**What to work on:** Go through the data and copy every line exactly, but not the images.

**Data to examine:**
++++

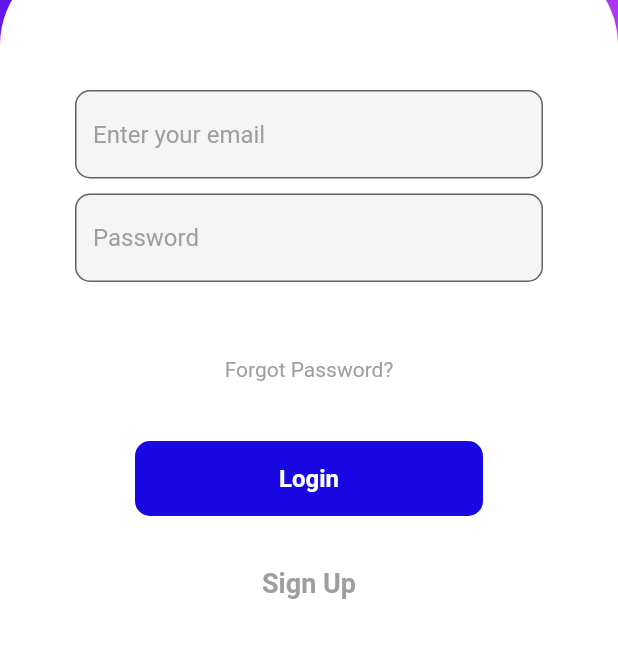
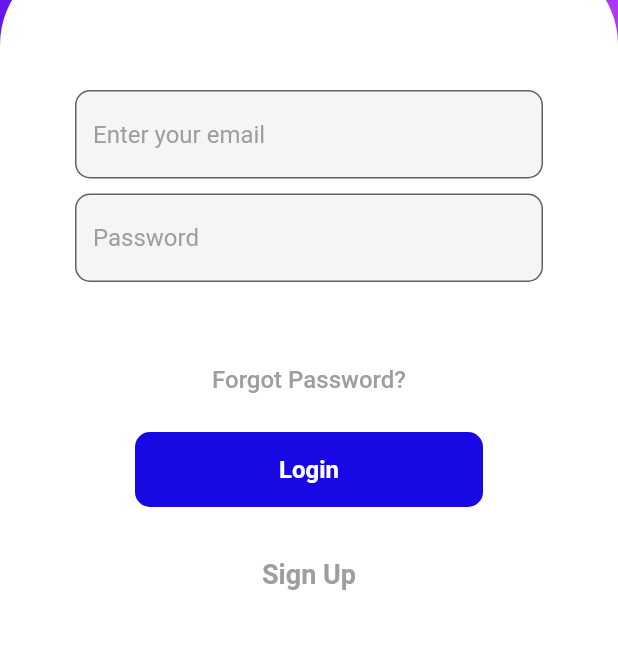
Before and after one commit to aakashsahh/Sapati-app-, a Flutter app: the screen it shows after launch, on a phone screen of 412 x 824 dp, the part 342-1000 px from its top. Run offline on Flutter 3.47's test engine with Material 2 defaults, Android fonts, the phone set to English and light mode, and no system bars.

Commit message:
forgot password changed from text to text button

```diff
--- a/lib/Button.dart
+++ b/lib/Button.dart
@@ -9,6 +9,21 @@ class Button extends StatelessWidget {
   Widget build(BuildContext context) {
     return Column(
       children: [
+        Container(
+          height: 50,
+          margin: const EdgeInsets.symmetric(horizontal: 50),
+          child: Center(
+            child: TextButton(
+                onPressed: () {},
+                child: const Text(
+                  "Forgot Password?",
+                  style: TextStyle(color: Colors.grey, fontSize: 16),
+                )),
+          ),
+        ),
+        const SizedBox(
+          height: 10,
+        ),
         Container(
           height: 50,
           margin: const EdgeInsets.symmetric(horizontal: 50),
@@ -37,7 +52,7 @@ class Button extends StatelessWidget {
           child: Center(
             child: TextButton(
                 onPressed: () {},
-                child: Text(
+                child: const Text(
                   "Sign Up",
                   style: TextStyle(
                       color: Colors.grey,
--- a/lib/InputWrapper.dart
+++ b/lib/InputWrapper.dart
@@ -19,14 +19,7 @@ class InputWrapper extends StatelessWidget {
             child: InputField(),
           ),
           SizedBox(
-            height: 40,
-          ),
-          Text(
-            "Forgot Password?",
-            style: TextStyle(color: Colors.grey),
-          ),
-          SizedBox(
-            height: 40,
+            height: 30,
           ),
           Button()
         ],
```
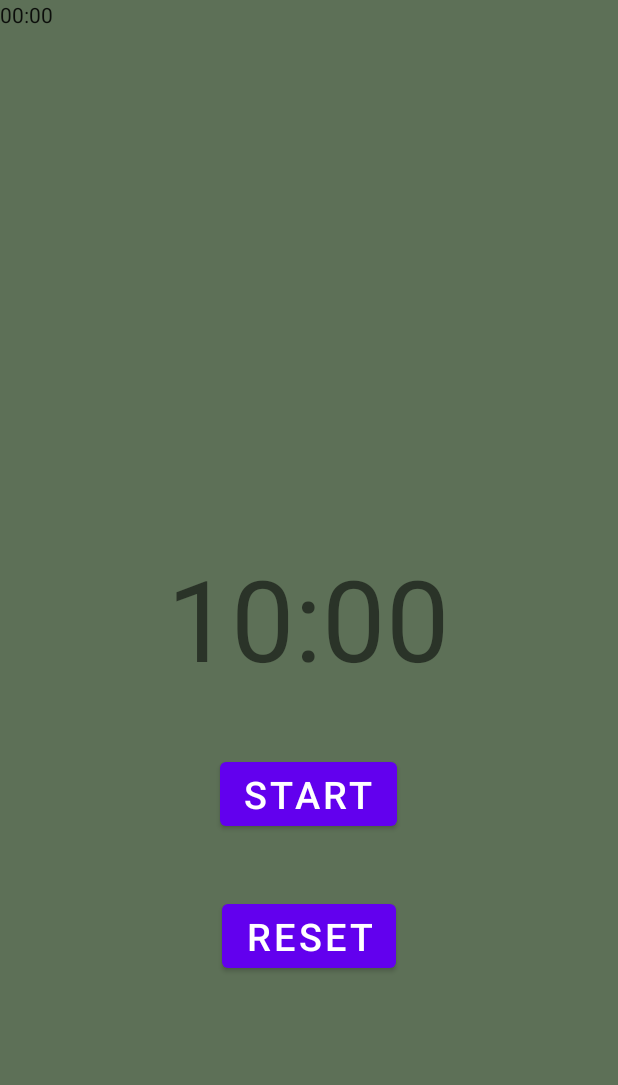
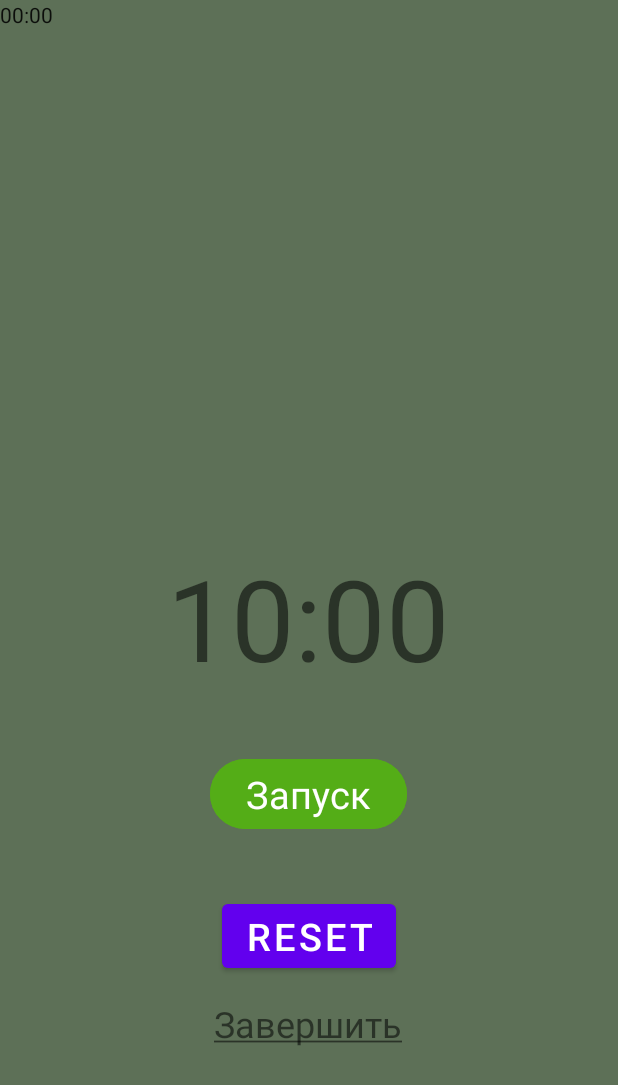
Before and after one commit to lidocaineoff/tp4, an Android app: the screen it shows after launch (Timer_6), on a phone screen of 412 x 824 dp. Shown: the top 1085 px of the screen. Run offline under Robolectric (Android 15) with nearby library versions, the light colour scheme and no system bars.

Commit message:
timer button

```diff
--- a/app/src/main/java/com/example/timelime/Timer_6.java
+++ b/app/src/main/java/com/example/timelime/Timer_6.java
@@ -2,6 +2,7 @@ package com.example.timelime;
 
 import androidx.appcompat.app.AppCompatActivity;
 
+import android.content.Intent;
 import android.os.Bundle;
 import android.os.CountDownTimer;
 import android.view.View;
@@ -61,19 +62,19 @@ public class Timer_6 extends AppCompatActivity {
             @Override
             public void onFinish() {
                 TimerRun =  false;
-                btn_StartStop.setText("Start");
+                btn_StartStop.setText("Запуск");
                 btn_StartStop.setVisibility(View.INVISIBLE);
                 btn_Reset.setVisibility(View.VISIBLE);
             }
         }.start();
         TimerRun = true;
-        btn_StartStop.setText("pause");
+        btn_StartStop.setText("Стоп");
         btn_Reset.setVisibility(View.INVISIBLE);
     }
     private void pauseTimer(){
         mCountTimer.cancel();
         TimerRun = false;
-        btn_StartStop.setText("Start");
+        btn_StartStop.setText("Запуск");
         btn_Reset.setVisibility(View.VISIBLE);
     };
     private void resetTimer(){
@@ -89,4 +90,9 @@ public class Timer_6 extends AppCompatActivity {
         view_cnt.setText(timerFormet);
     };
 
+    public void startNewActivity(View v){
+        Intent intent = new Intent(this, Home_4.class);
+        startActivity(intent);
+    }
+
 }
--- a/app/src/main/res/layout/activity_timer6.xml
+++ b/app/src/main/res/layout/activity_timer6.xml
@@ -25,15 +25,16 @@
 
     <Button
         android:id="@+id/btn_Start_Stop"
+        style="@style/Widget.Material3.Button"
         android:layout_width="wrap_content"
         android:layout_height="wrap_content"
+        android:layout_below="@+id/view_cnt"
         android:layout_centerHorizontal="true"
-        android:text="Start"
         android:layout_marginTop="40dp"
-        android:layout_below="@+id/view_cnt"
-        android:textSize="25dp"
+        android:backgroundTint="@color/button"
 
-        />
+        android:text="Запуск"
+        android:textSize="25dp" />
     <Button
         android:id="@+id/btn_Reset"
         android:layout_width="wrap_content"
@@ -46,7 +47,21 @@
 
         />
 
-
+    <TextView
+        android:id="@+id/textView"
+        style="@style/Widget.AppCompat.TextView"
+        android:layout_width="wrap_content"
+        android:layout_height="33dp"
+        android:layout_below="@+id/btn_Start_Stop"
+        android:layout_alignParentEnd="true"
+        android:layout_alignParentBottom="true"
+        android:layout_centerHorizontal="true"
+        android:layout_marginTop="109dp"
+        android:layout_marginEnd="144dp"
+        android:layout_marginBottom="45dp"
+        android:onClick="startNewActivity"
+        android:text="@string/Завершить"
+        android:textSize="24sp" />
 
 
 </RelativeLayout>
--- a/app/src/main/res/values/strings.xml
+++ b/app/src/main/res/values/strings.xml
@@ -1,3 +1,4 @@
 <resources>
     <string name="app_name">TimeLime</string>
+    <string name="Завершить"><u>Завершить</u></string>
 </resources>
```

++++

**Written solution:**
Before and after one commit to aakashsahh/Sapati-app-, a Flutter app: the screen it shows after launch, on a phone screen of 412 x 824 dp, the part 342-1000 px from its top. Run offline on Flutter 3.47's test engine with Material 2 defaults, Android fonts, the phone set to English and light mode, and no system bars.

Commit message:
forgot password changed from text to text button

```diff
--- a/lib/Button.dart
+++ b/lib/Button.dart
@@ -9,6 +9,21 @@ class Button extends StatelessWidget {
   Widget build(BuildContext context) {
     return Column(
       children: [
+        Container(
+          height: 50,
+          margin: const EdgeInsets.symmetric(horizontal: 50),
+          child: Center(
+            child: TextButton(
+                onPressed: () {},
+                child: const Text(
+                  "Forgot Password?",
+                  style: TextStyle(color: Colors.grey, fontSize: 16),
+                )),
+          ),
+        ),
+        const SizedBox(
+          height: 10,
+        ),
         Container(
           height: 50,
           margin: const EdgeInsets.symmetric(horizontal: 50),
@@ -37,7 +52,7 @@ class Button extends StatelessWidget {
           child: Center(
             child: TextButton(
                 onPressed: () {},
-                child: Text(
+                child: const Text(
                   "Sign Up",
                   style: TextStyle(
                       color: Colors.grey,
--- a/lib/InputWrapper.dart
+++ b/lib/InputWrapper.dart
@@ -19,14 +19,7 @@ class InputWrapper extends StatelessWidget {
             child: InputField(),
           ),
           SizedBox(
-            height: 40,
-          ),
-          Text(
-            "Forgot Password?",
-            style: TextStyle(color: Colors.grey),
-          ),
-          SizedBox(
-            height: 40,
+            height: 30,
           ),
           Button()
         ],
```
Before and after one commit to lidocaineoff/tp4, an Android app: the screen it shows after launch (Timer_6), on a phone screen of 412 x 824 dp. Shown: the top 1085 px of the screen. Run offline under Robolectric (Android 15) with nearby library versions, the light colour scheme and no system bars.

Commit message:
timer button

```diff
--- a/app/src/main/java/com/example/timelime/Timer_6.java
+++ b/app/src/main/java/com/example/timelime/Timer_6.java
@@ -2,6 +2,7 @@ package com.example.timelime;
 
 import androidx.appcompat.app.AppCompatActivity;
 
+import android.content.Intent;
 import android.os.Bundle;
 import android.os.CountDownTimer;
 import android.view.View;
@@ -61,19 +62,19 @@ public class Timer_6 extends AppCompatActivity {
             @Override
             public void onFinish() {
                 TimerRun =  false;
-                btn_StartStop.setText("Start");
+                btn_StartStop.setText("Запуск");
                 btn_StartStop.setVisibility(View.INVISIBLE);
                 btn_Reset.setVisibility(View.VISIBLE);
             }
         }.start();
         TimerRun = true;
-        btn_StartStop.setText("pause");
+        btn_StartStop.setText("Стоп");
         btn_Reset.setVisibility(View.INVISIBLE);
     }
     private void pauseTimer(){
         mCountTimer.cancel();
         TimerRun = false;
-        btn_StartStop.setText("Start");
+        btn_StartStop.setText("Запуск");
         btn_Reset.setVisibility(View.VISIBLE);
     };
     private void resetTimer(){
@@ -89,4 +90,9 @@ public class Timer_6 extends AppCompatActivity {
         view_cnt.setText(timerFormet);
     };
 
+    public void startNewActivity(View v){
+        Intent intent = new Intent(this, Home_4.class);
+        startActivity(intent);
+    }
+
 }
--- a/app/src/main/res/layout/activity_timer6.xml
+++ b/app/src/main/res/layout/activity_timer6.xml
@@ -25,15 +25,16 @@
 
     <Button
         android:id="@+id/btn_Start_Stop"
+        style="@style/Widget.Material3.Button"
         android:layout_width="wrap_content"
         android:layout_height="wrap_content"
+        android:layout_below="@+id/view_cnt"
         android:layout_centerHorizontal="true"
-        android:text="Start"
         android:layout_marginTop="40dp"
-        android:layout_below="@+id/view_cnt"
-        android:textSize="25dp"
+        android:backgroundTint="@color/button"
 
-        />
+        android:text="Запуск"
+        android:textSize="25dp" />
     <Button
         android:id="@+id/btn_Reset"
         android:layout_width="wrap_content"
@@ -46,7 +47,21 @@
 
         />
 
-
+    <TextView
+        android:id="@+id/textView"
+        style="@style/Widget.AppCompat.TextView"
+        android:layout_width="wrap_content"
+        android:layout_height="33dp"
+        android:layout_below="@+id/btn_Start_Stop"
+        android:layout_alignParentEnd="true"
+        android:layout_alignParentBottom="true"
+        android:layout_centerHorizontal="true"
+        android:layout_marginTop="109dp"
+        android:layout_marginEnd="144dp"
+        android:layout_marginBottom="45dp"
+        android:onClick="startNewActivity"
+        android:text="@string/Завершить"
+        android:textSize="24sp" />
 
 
 </RelativeLayout>
--- a/app/src/main/res/values/strings.xml
+++ b/app/src/main/res/values/strings.xml
@@ -1,3 +1,4 @@
 <resources>
     <string name="app_name">TimeLime</string>
+    <string name="Завершить"><u>Завершить</u></string>
 </resources>
```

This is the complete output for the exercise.